You might be noticing a theme here. In some cases we want to reject or favor certain edges based on some criteria (usually derived from the users request parameters). And this is the first area of future work. For a given edge we essentially want to assign a probability which denotes its likelihood of being the actual edge intended in the request. At this point the probabilty is binary. It either is traversable by your mode of travel or not. It either is in the general direction you are going, or not. It either is the closest edge to your input or not. It would seem we should want to have each of these factors influence a portion of the final probability. This would allow us to add other factors in the future. For example, if the request supplied a street name with the coordinate we could give a higher weighting to edges with similar street names. This means we would want to actually look at least a little bit further than the absolute closest edge in the presence of that edge not matching the provided street name.

Another general problem is that of islands of connectivity. Without traversing the route network, one cannot say for certain that two edges are reachable from one another (for a given mode of travel). So it happens with some degree of probability that loki will correlate a pair of inputs but the routing algorithm will find no path between them. In some cases this is by design. In fact at a coarse level, if two regions are not possibly connected, think O'ahu and Mt. Everest, we won't even ask loki to correlate the coordinates to the graph. Even places that are quite close can have reachability issues which indeed should fail to find paths (unless you have a boat/hanglider/climbing gear handy). However there are a number of fairly frequently occurring cases that follow a pattern similar to the following. A user is somewhere on the road network (highly connected). User wants to go to a POI. The POI itself might be a polygon such as a park, the white house or a golf course, which will give an input coordiate as the centroid of that feature. Or it may be a point POI, such as a city center or something relatively small like an overlook on a mountain. The problem with all of these is that their location, the coordinate that will be provided as input to loki was picked so that the feature could be properly labeled on the map. In other words the coordinates are those you'd expect to use if you wanted to see where the thing is. This is often very unhelpful for the purpose of routing. Not only could routing to that label point be suboptimal (the parking for the golf course is not near its centroid), but it could actually put you on an island of limited connectivity. So that when you pass these results to the routing algorithm you won't find a path.

To tackle this issue we have a few options. We could at data creation time crawl the route network to find small islands of connectivity. We could mark the edges in these islands so that loki would know to only send them to the routing algorithm if both input coordinates were in the same island. Or we could use a multi-pass approach in which we have the routing algorithm detect when its search is trapped in an island of connectivity and send the list of edges with in back to loki as a set of edges excluded from the correlation process. That latter would seem like the best option at this point in time simply because the information needed to store and time to crawl the tiles to find these small islands of connectivity would be prohibative.

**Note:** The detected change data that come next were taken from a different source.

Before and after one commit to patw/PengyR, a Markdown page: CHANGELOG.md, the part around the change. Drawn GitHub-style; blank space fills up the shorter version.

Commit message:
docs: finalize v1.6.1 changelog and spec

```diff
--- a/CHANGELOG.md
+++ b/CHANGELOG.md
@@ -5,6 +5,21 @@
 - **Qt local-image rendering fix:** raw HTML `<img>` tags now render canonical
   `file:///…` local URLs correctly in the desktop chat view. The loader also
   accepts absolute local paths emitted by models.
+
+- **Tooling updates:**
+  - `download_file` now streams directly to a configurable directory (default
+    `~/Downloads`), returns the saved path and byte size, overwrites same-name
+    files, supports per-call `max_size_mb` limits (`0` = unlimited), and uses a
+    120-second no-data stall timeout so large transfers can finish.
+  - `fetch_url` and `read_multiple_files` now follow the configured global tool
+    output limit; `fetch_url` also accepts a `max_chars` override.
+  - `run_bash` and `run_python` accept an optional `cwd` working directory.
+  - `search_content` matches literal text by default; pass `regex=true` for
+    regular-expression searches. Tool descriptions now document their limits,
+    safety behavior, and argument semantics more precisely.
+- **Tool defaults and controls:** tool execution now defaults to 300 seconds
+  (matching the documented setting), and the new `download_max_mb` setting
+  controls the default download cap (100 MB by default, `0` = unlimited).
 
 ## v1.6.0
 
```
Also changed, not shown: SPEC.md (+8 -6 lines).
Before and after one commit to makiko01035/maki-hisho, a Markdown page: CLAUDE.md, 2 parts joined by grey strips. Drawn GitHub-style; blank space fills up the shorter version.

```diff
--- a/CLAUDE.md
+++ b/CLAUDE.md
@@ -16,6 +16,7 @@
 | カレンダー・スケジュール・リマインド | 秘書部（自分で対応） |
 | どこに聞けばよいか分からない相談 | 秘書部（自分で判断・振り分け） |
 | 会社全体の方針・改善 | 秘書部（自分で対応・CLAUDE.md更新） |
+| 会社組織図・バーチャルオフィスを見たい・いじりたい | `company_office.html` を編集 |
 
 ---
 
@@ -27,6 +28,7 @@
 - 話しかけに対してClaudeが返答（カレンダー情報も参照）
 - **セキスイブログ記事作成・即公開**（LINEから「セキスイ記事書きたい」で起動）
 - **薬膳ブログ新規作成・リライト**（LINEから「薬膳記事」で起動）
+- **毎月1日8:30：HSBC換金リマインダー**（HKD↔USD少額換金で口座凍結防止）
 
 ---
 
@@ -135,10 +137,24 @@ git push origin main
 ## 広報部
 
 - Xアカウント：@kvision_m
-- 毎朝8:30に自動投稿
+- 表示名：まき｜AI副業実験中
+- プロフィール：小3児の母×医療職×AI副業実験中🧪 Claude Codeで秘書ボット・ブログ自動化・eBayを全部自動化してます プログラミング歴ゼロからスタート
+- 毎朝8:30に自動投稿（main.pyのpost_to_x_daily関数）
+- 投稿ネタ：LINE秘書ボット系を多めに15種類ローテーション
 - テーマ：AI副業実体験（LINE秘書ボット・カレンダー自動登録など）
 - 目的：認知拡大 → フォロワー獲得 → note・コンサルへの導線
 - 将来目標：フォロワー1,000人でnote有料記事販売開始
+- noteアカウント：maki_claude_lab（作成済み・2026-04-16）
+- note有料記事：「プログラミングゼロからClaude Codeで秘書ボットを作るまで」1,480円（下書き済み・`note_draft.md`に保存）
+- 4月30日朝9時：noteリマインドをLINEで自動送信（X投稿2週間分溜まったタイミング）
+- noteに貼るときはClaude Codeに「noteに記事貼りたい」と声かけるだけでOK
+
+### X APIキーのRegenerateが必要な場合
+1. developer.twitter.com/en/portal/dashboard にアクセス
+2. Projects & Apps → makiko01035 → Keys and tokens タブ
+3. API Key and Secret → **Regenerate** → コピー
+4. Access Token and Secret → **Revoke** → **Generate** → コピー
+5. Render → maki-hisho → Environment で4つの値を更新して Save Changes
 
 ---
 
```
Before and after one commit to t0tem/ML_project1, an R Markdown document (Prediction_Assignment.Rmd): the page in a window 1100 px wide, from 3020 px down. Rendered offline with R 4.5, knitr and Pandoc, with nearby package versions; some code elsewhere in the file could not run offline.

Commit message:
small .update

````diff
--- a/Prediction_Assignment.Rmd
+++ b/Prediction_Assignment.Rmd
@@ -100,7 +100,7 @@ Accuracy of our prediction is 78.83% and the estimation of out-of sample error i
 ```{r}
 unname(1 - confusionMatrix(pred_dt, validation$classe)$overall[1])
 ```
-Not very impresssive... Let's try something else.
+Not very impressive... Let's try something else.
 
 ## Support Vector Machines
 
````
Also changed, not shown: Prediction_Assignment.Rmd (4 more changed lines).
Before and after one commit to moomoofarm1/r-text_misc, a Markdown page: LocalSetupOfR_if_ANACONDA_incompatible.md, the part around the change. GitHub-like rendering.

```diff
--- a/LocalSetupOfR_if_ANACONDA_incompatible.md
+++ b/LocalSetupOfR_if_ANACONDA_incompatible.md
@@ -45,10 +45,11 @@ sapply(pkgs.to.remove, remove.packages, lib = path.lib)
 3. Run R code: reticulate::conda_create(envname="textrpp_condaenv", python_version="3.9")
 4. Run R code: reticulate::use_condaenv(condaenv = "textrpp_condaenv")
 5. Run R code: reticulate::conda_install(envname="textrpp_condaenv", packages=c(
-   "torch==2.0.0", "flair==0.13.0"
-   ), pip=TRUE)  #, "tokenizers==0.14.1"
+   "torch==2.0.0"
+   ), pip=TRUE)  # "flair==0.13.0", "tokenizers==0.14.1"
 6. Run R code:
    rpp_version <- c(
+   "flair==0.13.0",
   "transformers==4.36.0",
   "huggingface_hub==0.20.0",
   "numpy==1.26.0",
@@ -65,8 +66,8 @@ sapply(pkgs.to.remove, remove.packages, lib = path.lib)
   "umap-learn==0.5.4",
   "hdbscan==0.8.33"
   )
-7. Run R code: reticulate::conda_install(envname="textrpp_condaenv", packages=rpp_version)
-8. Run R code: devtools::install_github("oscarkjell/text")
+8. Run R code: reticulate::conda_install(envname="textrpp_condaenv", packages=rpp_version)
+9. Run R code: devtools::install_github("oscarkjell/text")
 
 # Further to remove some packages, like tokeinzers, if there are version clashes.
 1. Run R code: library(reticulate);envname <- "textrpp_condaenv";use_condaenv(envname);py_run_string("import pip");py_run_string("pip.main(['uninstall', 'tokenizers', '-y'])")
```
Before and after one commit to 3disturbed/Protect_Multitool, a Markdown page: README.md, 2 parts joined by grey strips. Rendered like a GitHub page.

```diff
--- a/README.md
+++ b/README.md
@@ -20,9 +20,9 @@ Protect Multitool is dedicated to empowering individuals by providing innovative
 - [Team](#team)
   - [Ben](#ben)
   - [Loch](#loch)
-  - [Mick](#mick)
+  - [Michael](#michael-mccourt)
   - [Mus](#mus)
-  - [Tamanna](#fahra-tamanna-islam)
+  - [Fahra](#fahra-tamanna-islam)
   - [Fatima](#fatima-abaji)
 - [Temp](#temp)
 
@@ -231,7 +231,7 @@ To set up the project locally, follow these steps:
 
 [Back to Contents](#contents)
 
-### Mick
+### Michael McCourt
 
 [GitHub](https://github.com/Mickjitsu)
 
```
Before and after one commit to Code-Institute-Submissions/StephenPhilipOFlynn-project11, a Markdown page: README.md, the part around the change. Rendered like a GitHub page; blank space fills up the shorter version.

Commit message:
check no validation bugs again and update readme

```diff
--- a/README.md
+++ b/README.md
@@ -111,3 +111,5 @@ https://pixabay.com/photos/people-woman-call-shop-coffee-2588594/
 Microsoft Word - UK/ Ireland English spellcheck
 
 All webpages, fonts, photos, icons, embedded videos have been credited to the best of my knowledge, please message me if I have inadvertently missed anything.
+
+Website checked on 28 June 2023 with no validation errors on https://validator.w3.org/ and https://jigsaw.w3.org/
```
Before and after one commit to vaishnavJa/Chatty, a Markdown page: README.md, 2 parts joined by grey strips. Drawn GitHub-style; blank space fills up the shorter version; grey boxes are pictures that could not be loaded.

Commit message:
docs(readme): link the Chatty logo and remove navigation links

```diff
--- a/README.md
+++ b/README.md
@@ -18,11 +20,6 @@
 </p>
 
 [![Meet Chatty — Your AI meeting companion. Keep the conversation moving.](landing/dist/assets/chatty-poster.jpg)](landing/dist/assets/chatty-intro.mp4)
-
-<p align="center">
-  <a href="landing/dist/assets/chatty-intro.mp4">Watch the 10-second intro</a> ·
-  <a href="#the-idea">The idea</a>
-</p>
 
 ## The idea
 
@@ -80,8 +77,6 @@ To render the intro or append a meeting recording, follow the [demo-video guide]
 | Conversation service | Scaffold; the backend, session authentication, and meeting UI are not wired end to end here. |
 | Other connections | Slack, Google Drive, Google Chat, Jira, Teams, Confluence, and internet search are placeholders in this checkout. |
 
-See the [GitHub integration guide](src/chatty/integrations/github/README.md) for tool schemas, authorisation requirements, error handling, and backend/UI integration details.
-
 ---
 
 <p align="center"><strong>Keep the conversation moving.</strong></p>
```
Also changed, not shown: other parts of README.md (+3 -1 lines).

The final area for future work would be an elaboration to what was said earlier about wanting only to look a the highest detail level of route network data. One could conceive of a scenario in which a user has a route and they want to drag a portion of that route so as to force it toward a certain feature. If the route network is dense where that feature lives but the users map is zoomed out such that the user only sees certain route network edges loki should attempt to correlate to those rather than the possibly not visible edges in the area. Essentially when doing a correlation at a course zoom level we may want to exclude certain classes of edges that are unlikely to be visible to the user interacting with the map.